HONG KONG. June 1, 2009. Every night in Yuen Long, a far-off area in the New Territories, she rummages through garbage bins for soda cans, cardboard boxes, and other recyclables that can earn her HK$38 (P228) on a nice day.
Poverty drove Mildred Perez, 38-year-old Filipina, like 126,000 other Filipinos here, to come and work in Hong Kong as a helper, leaving behind her two children in Bambang, Nueva Vizcaya.
But her dream to build a decent life for her family was crushed when her employer, a pastor, sexually assaulted her in 2007. She lost her job, and being a complainant in a pending court case, is barred by Hong Kong laws to take up employment.
She has since been unable to support her family, so her children were forced to drop out of school.
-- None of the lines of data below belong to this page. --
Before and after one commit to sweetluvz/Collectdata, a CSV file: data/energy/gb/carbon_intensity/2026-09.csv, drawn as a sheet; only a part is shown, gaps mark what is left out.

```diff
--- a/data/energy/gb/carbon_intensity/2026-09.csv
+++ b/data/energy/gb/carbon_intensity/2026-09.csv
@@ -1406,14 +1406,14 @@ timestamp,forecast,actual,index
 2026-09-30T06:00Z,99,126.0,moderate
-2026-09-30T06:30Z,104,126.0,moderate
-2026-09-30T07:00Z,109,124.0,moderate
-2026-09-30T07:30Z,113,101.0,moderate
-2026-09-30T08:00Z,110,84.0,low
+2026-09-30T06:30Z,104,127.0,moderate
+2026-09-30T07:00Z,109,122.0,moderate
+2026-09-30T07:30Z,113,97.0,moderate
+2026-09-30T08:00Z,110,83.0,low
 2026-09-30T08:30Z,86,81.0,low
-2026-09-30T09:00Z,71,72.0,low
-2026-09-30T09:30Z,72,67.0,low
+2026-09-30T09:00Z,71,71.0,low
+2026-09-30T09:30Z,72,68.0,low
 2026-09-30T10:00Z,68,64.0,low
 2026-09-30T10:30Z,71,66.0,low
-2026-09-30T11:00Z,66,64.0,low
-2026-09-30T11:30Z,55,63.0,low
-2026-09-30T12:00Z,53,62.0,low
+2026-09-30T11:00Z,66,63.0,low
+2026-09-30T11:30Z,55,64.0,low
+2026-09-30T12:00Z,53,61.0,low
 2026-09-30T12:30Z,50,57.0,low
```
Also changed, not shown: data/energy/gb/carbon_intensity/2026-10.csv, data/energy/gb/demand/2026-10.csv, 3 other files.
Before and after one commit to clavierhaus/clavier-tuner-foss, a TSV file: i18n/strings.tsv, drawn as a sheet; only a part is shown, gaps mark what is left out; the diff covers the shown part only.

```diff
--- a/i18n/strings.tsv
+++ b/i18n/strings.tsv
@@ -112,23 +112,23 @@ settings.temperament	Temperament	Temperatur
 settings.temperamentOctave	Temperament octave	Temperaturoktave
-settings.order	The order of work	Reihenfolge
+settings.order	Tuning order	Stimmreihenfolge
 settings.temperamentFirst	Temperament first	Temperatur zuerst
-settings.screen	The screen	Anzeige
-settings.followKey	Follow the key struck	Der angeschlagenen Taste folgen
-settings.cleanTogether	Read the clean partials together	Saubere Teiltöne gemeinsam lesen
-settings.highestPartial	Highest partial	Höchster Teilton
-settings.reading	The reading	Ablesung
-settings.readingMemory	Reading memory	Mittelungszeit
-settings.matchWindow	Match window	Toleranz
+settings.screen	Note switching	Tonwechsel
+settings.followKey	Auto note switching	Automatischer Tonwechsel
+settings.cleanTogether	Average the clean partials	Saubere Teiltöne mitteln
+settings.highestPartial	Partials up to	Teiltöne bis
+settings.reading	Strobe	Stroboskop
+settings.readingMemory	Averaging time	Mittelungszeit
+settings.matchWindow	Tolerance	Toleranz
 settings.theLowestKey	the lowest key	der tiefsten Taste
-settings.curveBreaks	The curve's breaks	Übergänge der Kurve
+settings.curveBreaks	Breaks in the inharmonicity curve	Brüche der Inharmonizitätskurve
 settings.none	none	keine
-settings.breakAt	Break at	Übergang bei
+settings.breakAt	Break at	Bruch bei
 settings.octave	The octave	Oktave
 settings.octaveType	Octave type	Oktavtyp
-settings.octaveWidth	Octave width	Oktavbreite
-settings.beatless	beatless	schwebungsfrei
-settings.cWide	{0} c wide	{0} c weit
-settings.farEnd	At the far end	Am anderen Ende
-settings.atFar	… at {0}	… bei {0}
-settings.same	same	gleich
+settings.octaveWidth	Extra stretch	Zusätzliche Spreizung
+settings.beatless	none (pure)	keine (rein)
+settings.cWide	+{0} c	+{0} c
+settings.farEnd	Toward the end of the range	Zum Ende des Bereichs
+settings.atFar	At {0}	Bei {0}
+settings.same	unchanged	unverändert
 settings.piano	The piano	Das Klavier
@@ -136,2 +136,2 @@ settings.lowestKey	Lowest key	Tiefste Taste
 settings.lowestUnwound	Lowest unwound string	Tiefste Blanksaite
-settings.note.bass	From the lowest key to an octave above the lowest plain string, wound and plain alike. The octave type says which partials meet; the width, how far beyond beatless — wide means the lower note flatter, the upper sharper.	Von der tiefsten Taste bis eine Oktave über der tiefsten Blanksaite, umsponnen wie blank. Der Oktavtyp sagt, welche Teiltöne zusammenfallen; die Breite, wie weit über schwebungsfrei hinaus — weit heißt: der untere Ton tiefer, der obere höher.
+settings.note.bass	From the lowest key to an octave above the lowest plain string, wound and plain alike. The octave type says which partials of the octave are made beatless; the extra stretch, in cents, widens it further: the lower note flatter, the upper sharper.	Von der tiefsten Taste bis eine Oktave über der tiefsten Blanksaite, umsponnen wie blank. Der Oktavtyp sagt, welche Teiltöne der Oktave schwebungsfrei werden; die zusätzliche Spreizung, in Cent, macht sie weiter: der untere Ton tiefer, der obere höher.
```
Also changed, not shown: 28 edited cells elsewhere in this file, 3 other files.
There are days when her life, it seemed to her, was useless.
But on April 29, Perez found something that could have ended her misfortunes. After renewing her visa at the immigration department, she noticed a thick packet just slightly bigger than an airmail envelope, in a trash bin on the corner of Pottinger Street and Des Voeux Road.
Perez picked it up and handed it to her companion, a man identified only as David, who opened the packet. Inside were cash and checks amounting to HK$350,545 (P2.1 million). There was $176,000 in cash (in denomination of $1,000) and four checks: one for US$13,000, another for US$5,000, a third for US$3,250, and another for HK$10,920.
One of the checks was clipped to the envelope, she said. Instinctively, they called the Hong Kong Information Centre to get the number of the company indicated in the documents. Because it was past office hours, they just left a message on a recorder, saying they found the money and wished to return it to the owner.
“Of course, I couldn’t sleep. It’s money. That would have allowed me to go home. But I was thinking, who left the money? What if he is just another worker? He would lose his job. How many people depend on him? I couldn’t keep it. My conscience would have bothered me no end if I did otherwise,” Perez said.
That person, it turned out, was Kitty, an ordinary employee tasked by her company to deposit the money in the bank. Kitty said she realized she had lost the envelope around 2 p.m. on April 29.
At noon on April 30, Kitty and her superior Yvonne Tsang met Perez and David at Fairwood in Tin Shui Wai for the handover.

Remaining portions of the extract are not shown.